Since early 2003, the price of OSB, random length 2X material and plywood has increased, causing it to significantly affect the average price of newly constructed homes throughout North America, as reported in the Insulating Concrete Form Association's Informer newsletter. The increase in price is due in large part to strong demand in new housing starts and an inability by lumber companies to supply demand, damage caused by Hurricane Isabel, and a 29-percent tariff on Canadian softwood imported into the United States.

The rising price of lumber strongly affects the residential construction market, where approximately 1.9 million single- and multi-family projects were built in North America in 2002. The National Association of Home Builders estimates that it takes 6,000 square feet of structural paneling and 16,000 board-feet of framing lumber, such as 2x4s and 2x6s, to build a typical 2,000-square-foot house. Random Lengths, a trade publication that tracks lumber prices, reports that the price of framing a house with lumber has soared from $6,048 to $9,322 in only one year, a 34-percent increase in the United States. The price increase in Canada is even more severe where the price of lumber needed to build a 2,000-square-foot house now costs $13,900 (Canadian dollars), a 56-percent increase since May 2003.

Although the cost of lumber is only a small portion of the overall expense of a house, the extra costs have been be passed along to the homeowner in the form of the final listing price.
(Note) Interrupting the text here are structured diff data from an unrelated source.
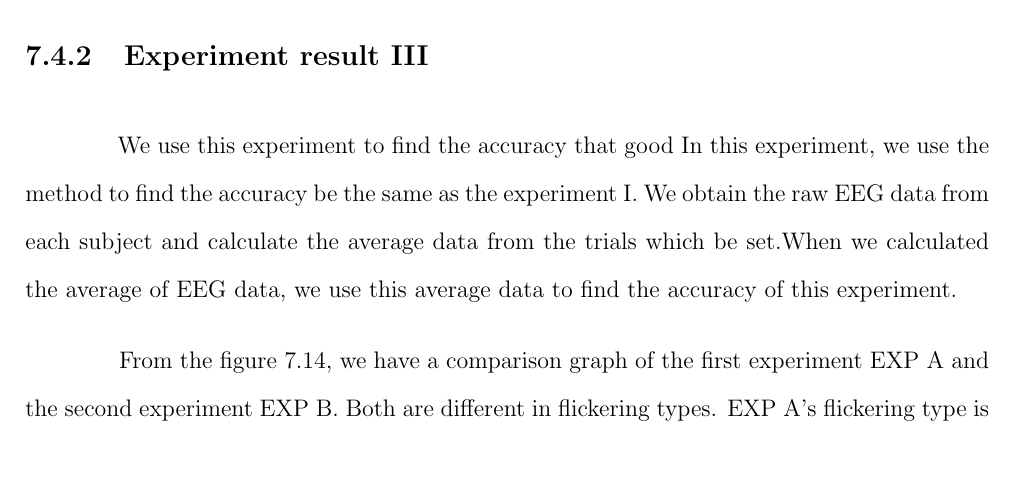
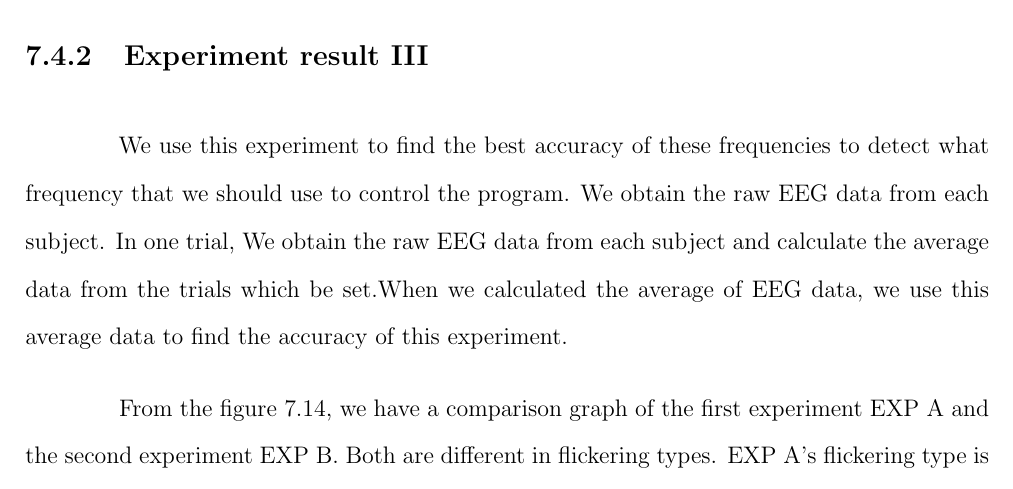
Before and after one commit to ioscarhunter/paper4, a LaTeX thesis (thesis.tex, which reads chapter7/experiment.tex): part of page 90 of 94, cut so that both start at the same text, the shorter picture padded with empty space. Compiled offline with pdfLaTeX.

Commit message:
Update on Overleaf.

```diff
--- a/chapter7/experiment.tex
+++ b/chapter7/experiment.tex
@@ -436,8 +436,7 @@ From table \ref{table:paradigm_3}, we set duty cycle = 0.7, light intensity 50\%
 
 \newpage
 \subsection{Experiment result III}
-\hspace{1.5cm} We use this experiment to find the accuracy that good
-In this experiment, we use the method to find the accuracy be the same as the experiment I.
+\hspace{1.5cm} We use this experiment to find the best accuracy of these frequencies to detect what frequency that we should use to control the program. We obtain the raw EEG data from each subject. In one trial,
 We obtain the raw EEG data from each subject and calculate the average data from the trials which be set.When we calculated the average of EEG data, we use this average data to find the accuracy of this experiment.
 
 From the figure \ref{fig:comp2}, we have a comparison graph of the first experiment EXP A and the second experiment EXP B. Both are different in flickering types. EXP A's flickering type is regular, whereas EXP B has a uniform random type. This graph display the accuracy of EXP A and EXP B, where the trial = 9. The accuracy of EXP A is equal to 73.75\% and EXP B is equal to 85\%. We can see that EXP B is more accurate than EXP A in any trails that we use.
```
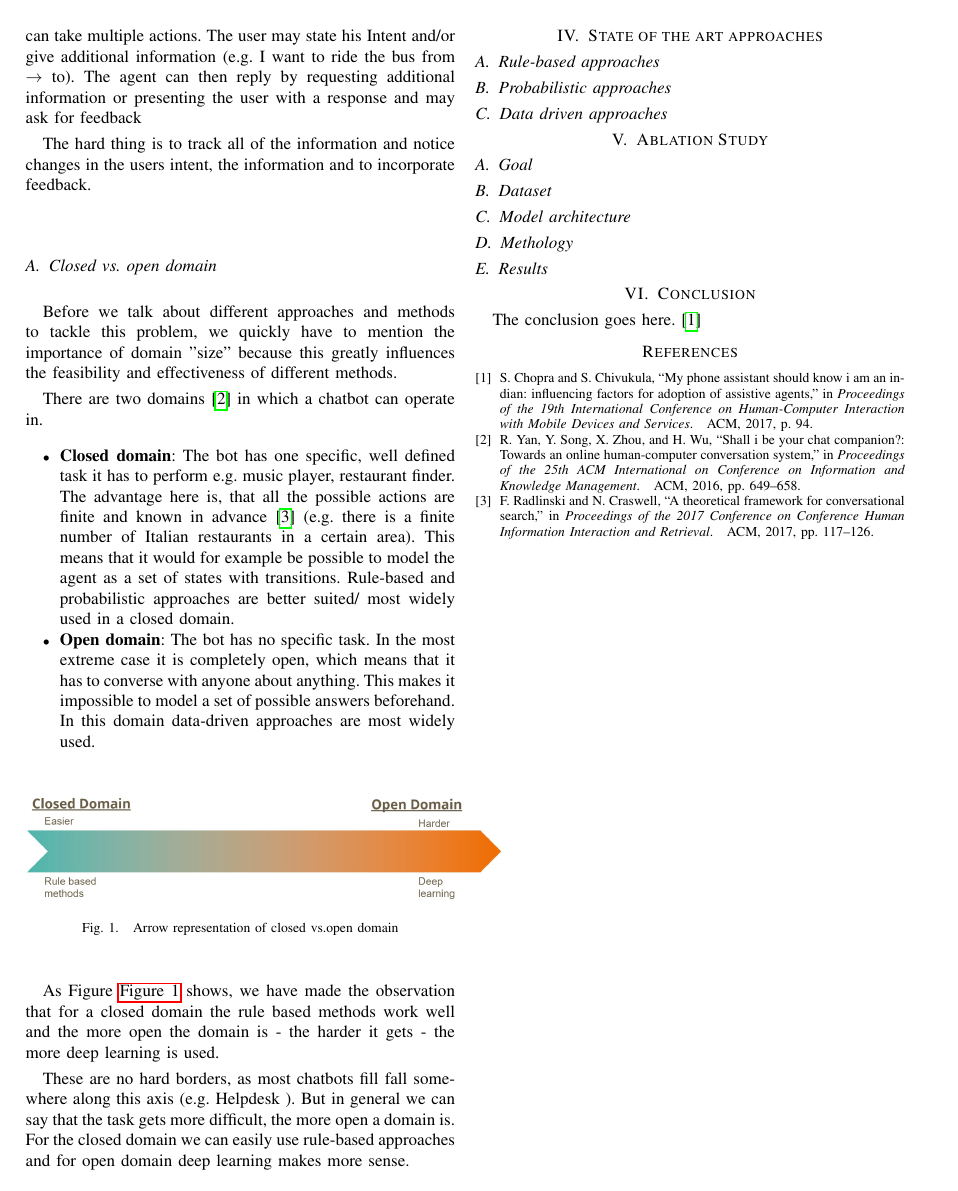
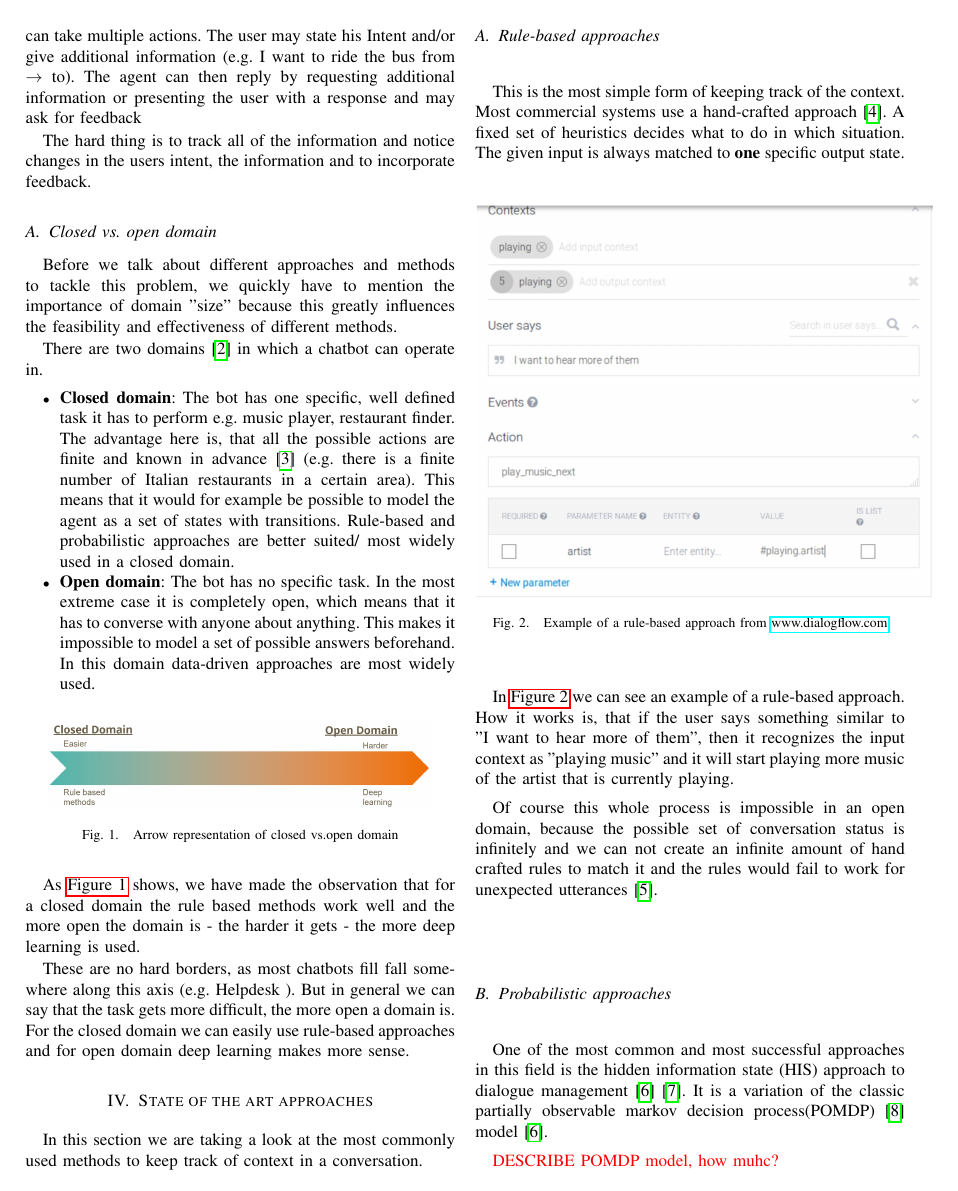
Before and after one commit to carlbalmer/chatbotsSeminar, a LaTeX paper (paper/chatbots_balmer_fuchs.tex): page 2 of 2 before the commit and page 2 of 3 after it. Compiled offline with pdfLaTeX.

Commit message:
progress of adding more changes to chapters. Probabilistic methods, rule based

```diff
--- a/paper/chatbots_balmer_fuchs.tex
+++ b/paper/chatbots_balmer_fuchs.tex
@@ -506,12 +506,12 @@ There are two domains\cite{yan2016shall} in which a chatbot can operate in.
 
 \begin{figure}[H]
 \centering
-   \includegraphics[scale=0.5]{closedOpenDomainArrow.jpg}
+   \includegraphics[scale=0.4]{closedOpenDomainArrow.jpg}
   \caption{Arrow representation of closed vs.open domain}
   \label{fig:closedOpenDomainArrow}
 \end{figure}
 
-As Figure \autoref{fig:closedOpenDomainArrow} shows, we have made the observation that for a closed domain the rule based methods work well and the more open the domain is - the harder it gets - the more deep learning is used.
+As \autoref{fig:closedOpenDomainArrow} shows, we have made the observation that for a closed domain the rule based methods work well and the more open the domain is - the harder it gets - the more deep learning is used.
 
 These are no hard borders, as most chatbots fill fall somewhere along this axis (e.g. Helpdesk ). But in general we can say that the task gets more difficult, the more open a domain is. For the closed domain we can easily use rule-based approaches and for open domain deep learning makes more sense.
 
@@ -519,5 +519,23 @@ These are no hard borders, as most chatbots fill fall somewhere along this axis
 
 
 \section{State of the art approaches}
+In this section we are taking a look at the most commonly used methods to keep track of context in a conversation.
 \subsection{Rule-based approaches}
+This is the most simple form of keeping track of the context. Most commercial systems use a hand-crafted approach\cite{williams2013dialog}. A fixed set of heuristics decides what to do in which situation.
+The given input is always matched to \textbf{one} specific output state.
+
+\begin{figure}[H]
+\centering
+   \includegraphics[scale=0.8]{ruleBasedDialogflow.jpg}
+  \caption{Example of a rule-based approach from \url{www.dialogflow.com}}
+  \label{fig:dialogFlowExample}
+\end{figure}
+
+In \autoref{fig:dialogFlowExample} we can see an example of a rule-based approach. How it works is, that if the user says something similar to "I want to hear more of them", then it recognizes the input context as "playing music" and it will start playing more music of the artist that is currently playing.
+
+Of course this whole process is impossible in an open domain, because the possible set of conversation status is infinitely and we can not create an infinite amount of hand crafted rules to match it and the rules would fail to work for unexpected utterances\cite{wallace2009anatomy}.
+
 \subsection{Probabilistic approaches}
+One of the most common and most successful approaches in this field is the hidden information state (HIS) approach to dialogue management\cite{young2007hidden}\cite{young2010hidden}. It is a variation of the classic partially observable markov decision process(POMDP)\cite{young2013pomdp} model\cite{young2007hidden}.
+
+\note{DESCRIBE POMDP model, how muhc?}
@@ -523,0 +547,2 @@ These are no hard borders, as most chatbots fill fall somewhere along this axis
+  \label{fig:pomdpVsConventional}
+\end{figure}
```
Also changed, not shown: paper/bibliography.bib (+8 -0 lines), paper/chatbots_balmer_fuchs.pdf, paper/images/dstChallangeProbabilistic.jpg (added), paper/images/probabilisticVsConventionalModel.jpg (added), paper/images/ruleBasedDialogflow.jpg (added), paper/chatbots_balmer_fuchs.tex (20 more changed lines).
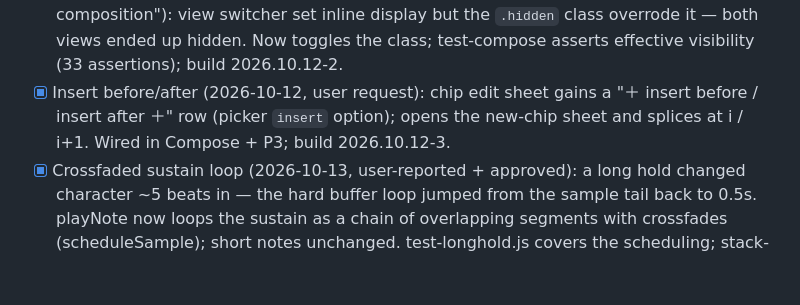
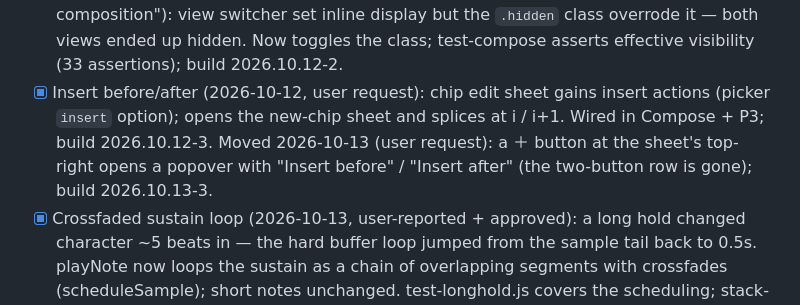
Before and after one commit to shahz-bot1/mock, a Markdown page: swara-builder/PROGRESS.md, the part around the change. Drawn GitHub-style; blank space fills up the shorter version.

Commit message:
Progress log: insert popover

```diff
--- a/swara-builder/PROGRESS.md
+++ b/swara-builder/PROGRESS.md
@@ -98,10 +98,12 @@ Adi tala only for now.
       class overrode it — both views ended up hidden. Now toggles the class;
       test-compose asserts effective visibility (33 assertions);
       build 2026.10.12-2.
-- [x] Insert before/after (2026-10-12, user request): chip edit sheet gains a
-      "＋ insert before / insert after ＋" row (picker `insert` option); opens
-      the new-chip sheet and splices at i / i+1. Wired in Compose + P3;
-      build 2026.10.12-3.
+- [x] Insert before/after (2026-10-12, user request): chip edit sheet gains
+      insert actions (picker `insert` option); opens the new-chip sheet and
+      splices at i / i+1. Wired in Compose + P3; build 2026.10.12-3. Moved
+      2026-10-13 (user request): a ＋ button at the sheet's top-right opens a
+      popover with "Insert before" / "Insert after" (the two-button row is
+      gone); build 2026.10.13-3.
 - [x] Crossfaded sustain loop (2026-10-13, user-reported + approved): a long
       hold changed character ~5 beats in — the hard buffer loop jumped from
       the sample tail back to 0.5s. playNote now loops the sustain as a chain
```
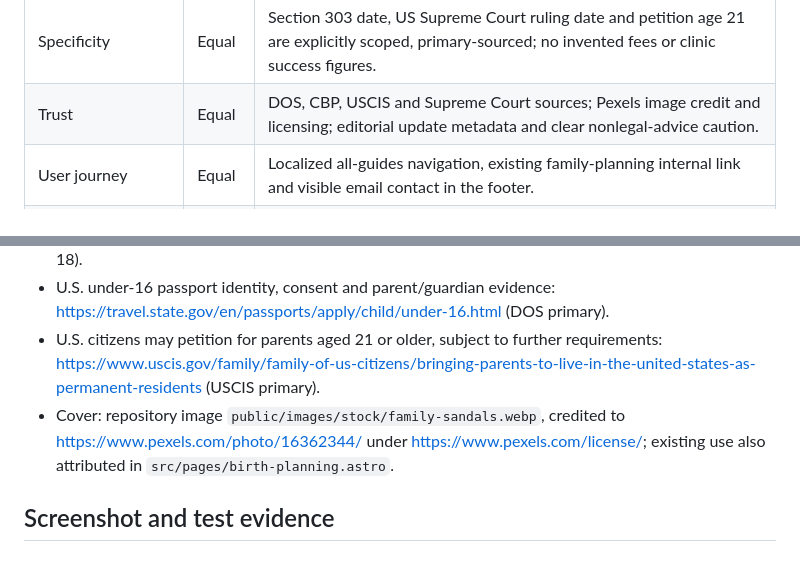
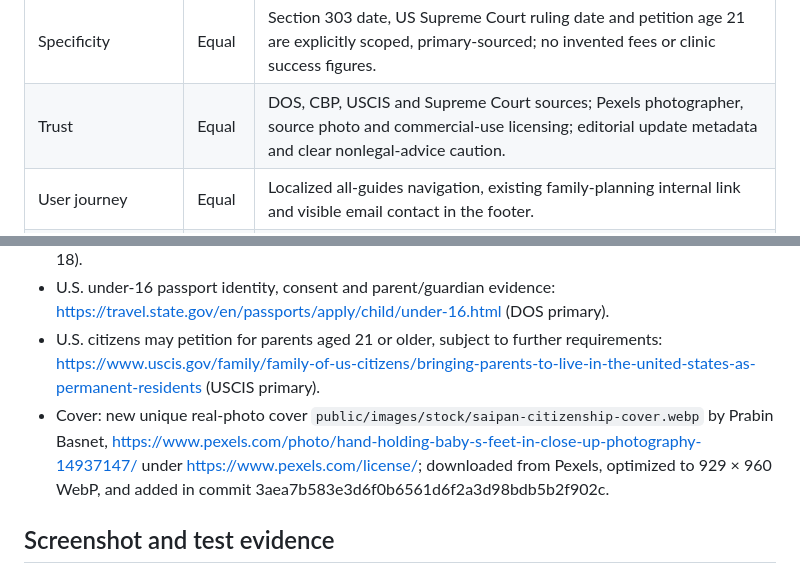
Before and after one commit to COLDDCC/saipanivf, a Markdown page: docs/guide-reviews/saipan-baby-us-citizenship.md, 2 parts joined by grey strips. Drawn GitHub-style.

Commit message:
docs: cite distinct newborn photo and license provenance

```diff
--- a/docs/guide-reviews/saipan-baby-us-citizenship.md
+++ b/docs/guide-reviews/saipan-baby-us-citizenship.md
@@ -17,7 +17,7 @@ Reviewer: ChatGPT editorial and visual QA — screenshots manually inspected 202
 | Visual clarity | Equal | Desktop screenshot shows responsive two-column photo/text hero, clean serif headlines and restrained spacing; mobile screenshot shows single-column layout without clipping. |
 | Structured usefulness | Better | Four decisions, three-step newborn documentation path, four-item predeparture checklist and five expandable FAQs directly serve citizenship intent. |
 | Specificity | Equal | Section 303 date, US Supreme Court ruling date and petition age 21 are explicitly scoped, primary-sourced; no invented fees or clinic success figures. |
-| Trust | Equal | DOS, CBP, USCIS and Supreme Court sources; Pexels image credit and licensing; editorial update metadata and clear nonlegal-advice caution. |
+| Trust | Equal | DOS, CBP, USCIS and Supreme Court sources; Pexels photographer, source photo and commercial-use licensing; editorial update metadata and clear nonlegal-advice caution. |
 | User journey | Equal | Localized all-guides navigation, existing family-planning internal link and visible email contact in the footer. |
 | Accessibility and responsive behavior | Equal | Actual mobile screenshots of all three languages; image dimensions, alt, semantic heading order, responsive cards and keyboard-native FAQ details. |
 | Technical SEO | Equal | One H1, canonical per language, three real alternate routes, x-default English, sitemap special-guide mapping, shared Website/WebPage/Breadcrumb schema. |
@@ -38,7 +38,7 @@ Reviewer: ChatGPT editorial and visual QA — screenshots manually inspected 202
 - Pregnancy entry discretion, insurance, planned length of stay, due date and travel home: https://www.help.cbp.gov/s/article/Article1838?language=en_US (CBP primary, published 2025-11-18).
 - U.S. under-16 passport identity, consent and parent/guardian evidence: https://travel.state.gov/en/passports/apply/child/under-16.html (DOS primary).
 - U.S. citizens may petition for parents aged 21 or older, subject to further requirements: https://www.uscis.gov/family/family-of-us-citizens/bringing-parents-to-live-in-the-united-states-as-permanent-residents (USCIS primary).
-- Cover: repository image `public/images/stock/family-sandals.webp`, credited to https://www.pexels.com/photo/16362344/ under https://www.pexels.com/license/; existing use also attributed in `src/pages/birth-planning.astro`.
+- Cover: new unique real-photo cover `public/images/stock/saipan-citizenship-cover.webp` by Prabin Basnet, https://www.pexels.com/photo/hand-holding-baby-s-feet-in-close-up-photography-14937147/ under https://www.pexels.com/license/; downloaded from Pexels, optimized to 929 × 960 WebP, and added in commit 3aea7b583e3d6f0b6561d6f2a3d98bdb5b2f902c.
 
 ## Screenshot and test evidence
 - GitHub Actions visual-review run #4: https://github.com/COLDDCC/saipanivf/actions/runs/40618438616
```
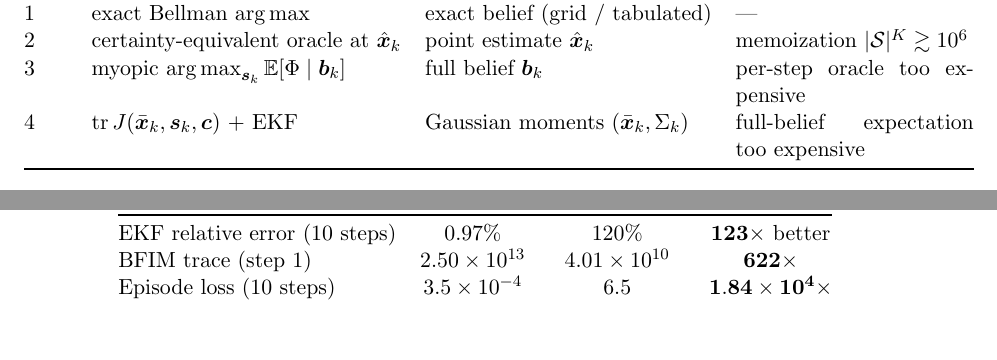
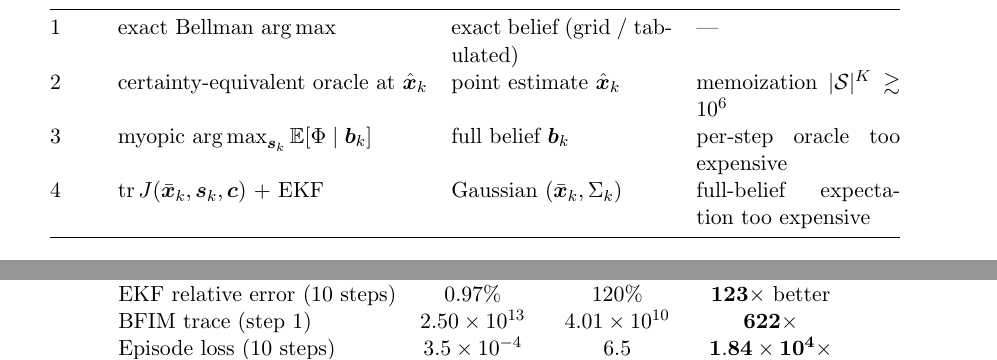
Before and after one commit to inversedesignai/BFIMGaussian, a LaTeX paper (doc/paper/paper.tex): two parts of pages 13 and 20 of 28 before the commit and two parts of pages 13 and 19 of 29 after it, joined at a grey line, cut so that both start at the same text, the shorter picture padded with empty space. Compiled offline with pdfLaTeX.

Commit message:
paper: fix two margin-overflow hboxes in §5 table and §6 opening
- §6 opening sentence had V_oracle/V_fixed/V_adaptive/E[IG] as one
  inline math group that LaTeX cannot line-break; overflowed 77pt into
  the margin. Split into separate math groups so the slashes become
  valid break points.
- §5 relaxation-hierarchy summary table was 24pt too wide. Tightened
  the last two columns by making them p-columns of 3.9cm and 3.6cm,
  and shortened 'Gaussian moments' to 'Gaussian' in the last row.

Three sub-3pt overfulls remain (§2.3, §2.4 table, §4) — imperceptible
in the rendered PDF, leaving them alone. Now 29 pages.

```diff
--- a/doc/paper/paper.tex
+++ b/doc/paper/paper.tex
@@ -318,14 +318,14 @@ Because the policy at every rung is prescribed as an explicit function of the cu
 \paragraph{Rung 4 --- Fisher-trace surrogate with EKF.}  Replace the information criterion by the Fisher-information trace evaluated at the posterior mean, and replace the exact Bayesian update by an extended Kalman filter: $\bs_k = \argmax_{\bs_k} \tr J(\bar\bx_k, \bs_k, \bc)$ with $\bb_k \approx \mathcal{N}(\bar\bx_k, \Sigma_k)$ propagated by EKF.  Inference: Gaussian moments $(\bar\bx_k, \Sigma_k)$.  This is the cheapest rung still compatible with continuous $\bc$, continuous $\bx$, and arbitrary state dimension.  Failure modes: Gaussian approximation breaks near prior boundaries or under multimodal posteriors; EKF linearization fails when the forward model is strongly non-linear in $\bx$ over the posterior support.
 
 \begin{center}
-\begin{tabular}{@{}lllp{4.2cm}@{}}
+\begin{tabular}{@{}llp{3.9cm}p{3.6cm}@{}}
 \toprule
 rung & inner policy rule & inference primitive & triggered when rung above is intractable \\
 \midrule
-1 & exact Bellman $\argmax$                      & exact belief (grid / tabulated)        & --- \\
-2 & certainty-equivalent oracle at $\hat\bx_k$   & point estimate $\hat\bx_k$             & memoization $|\mathcal{S}|^K \gtrsim 10^6$ \\
-3 & myopic $\argmax_{\bs_k} \E[\Phi \mid \bb_k]$ & full belief $\bb_k$                    & per-step oracle too expensive \\
-4 & $\tr J(\bar\bx_k, \bs_k, \bc)$ + EKF       & Gaussian moments $(\bar\bx_k, \Sigma_k)$ & full-belief expectation too expensive \\
+1 & exact Bellman $\argmax$                      & exact belief (grid / tabulated)          & --- \\
+2 & certainty-equivalent oracle at $\hat\bx_k$   & point estimate $\hat\bx_k$               & memoization $|\mathcal{S}|^K \gtrsim 10^6$ \\
+3 & myopic $\argmax_{\bs_k} \E[\Phi \mid \bb_k]$ & full belief $\bb_k$                      & per-step oracle too expensive \\
+4 & $\tr J(\bar\bx_k, \bs_k, \bc)$ + EKF         & Gaussian $(\bar\bx_k, \Sigma_k)$         & full-belief expectation too expensive \\
 \bottomrule
 \end{tabular}
 \end{center}
```
Also changed, not shown: doc/paper/paper.pdf, doc/paper/paper.tex (2 more changed lines).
"Higher lumber costs have affected home prices, where the median list price of a new United States home has increased 2 percent since January, from $181,700 to 190,100," said Mark Justman, vice president, market promotion and research for the Portland Cement Association. "As wood becomes more expensive, concrete becomes more and more attractive to builders."